Albright, the Michael and Virginia Mortara Distinguished Professor of Diplomacy at Georgetown, addressed the role of religion as a source of conflict as well as a resource for cooperation and reconciliation.
She also drew on her extensive experience as a leading diplomat and scholar and revisited the core themes of her book, The Mighty and the Almighty: Reflections on America, God, and World Affairs (Harper, 2006).
“Issues of religion and world affairs are as salient today as in 2006 when the center was founded,” said Thomas Banchoff, vice president for global engagement and founding director of the Berkley Center. “The 10th anniversary of the Berkley Center is an occasion to discuss these issues, to celebrate a record of accomplishment, and to reflect on the work ahead.”
The anniversary celebration continued today as Georgetown President John J. DeGioia and best-selling author and leading Abrahamic religions expert Karen Armstrong talked about her work and what universities can do to foster interreligious dialogue and combat religion-based violence.
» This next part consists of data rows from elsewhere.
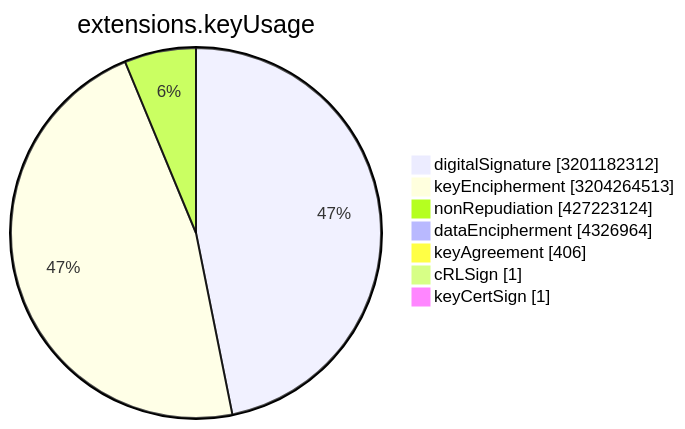
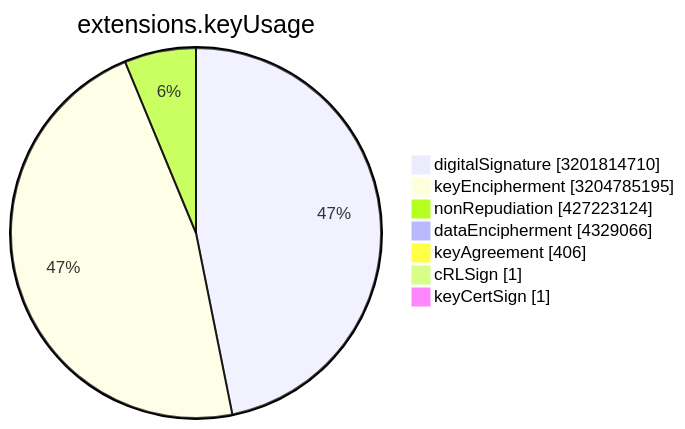
One commit to christiankrug/ctmonitor_visualization changed the sixth of 15 diagrams in TOTAL/README.md. Above: the diagram before and after it, drawn with Mermaid. The commit also changed other lines of this file, not shown here.

````diff
--- a/TOTAL/README.md
+++ b/TOTAL/README.md
@@ -3077,11 +3077,11 @@
 ```mermaid
 pie showData
 title extensions.keyUsage
-"digitalSignature" :3201182312
-"keyEncipherment" :3204264513
+"digitalSignature" :3201814710
+"keyEncipherment" :3204785195
 "nonRepudiation" :427223124
-"dataEncipherment" :4326964
+"dataEncipherment" :4329066
 "keyAgreement" :406
 "cRLSign" :1
 "keyCertSign" :1
 ```
````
The discussion was a part of a daylong symposium, “Rethinking Religion and World Affairs,” with scholars and thought leaders exploring key themes to its work over the last decade.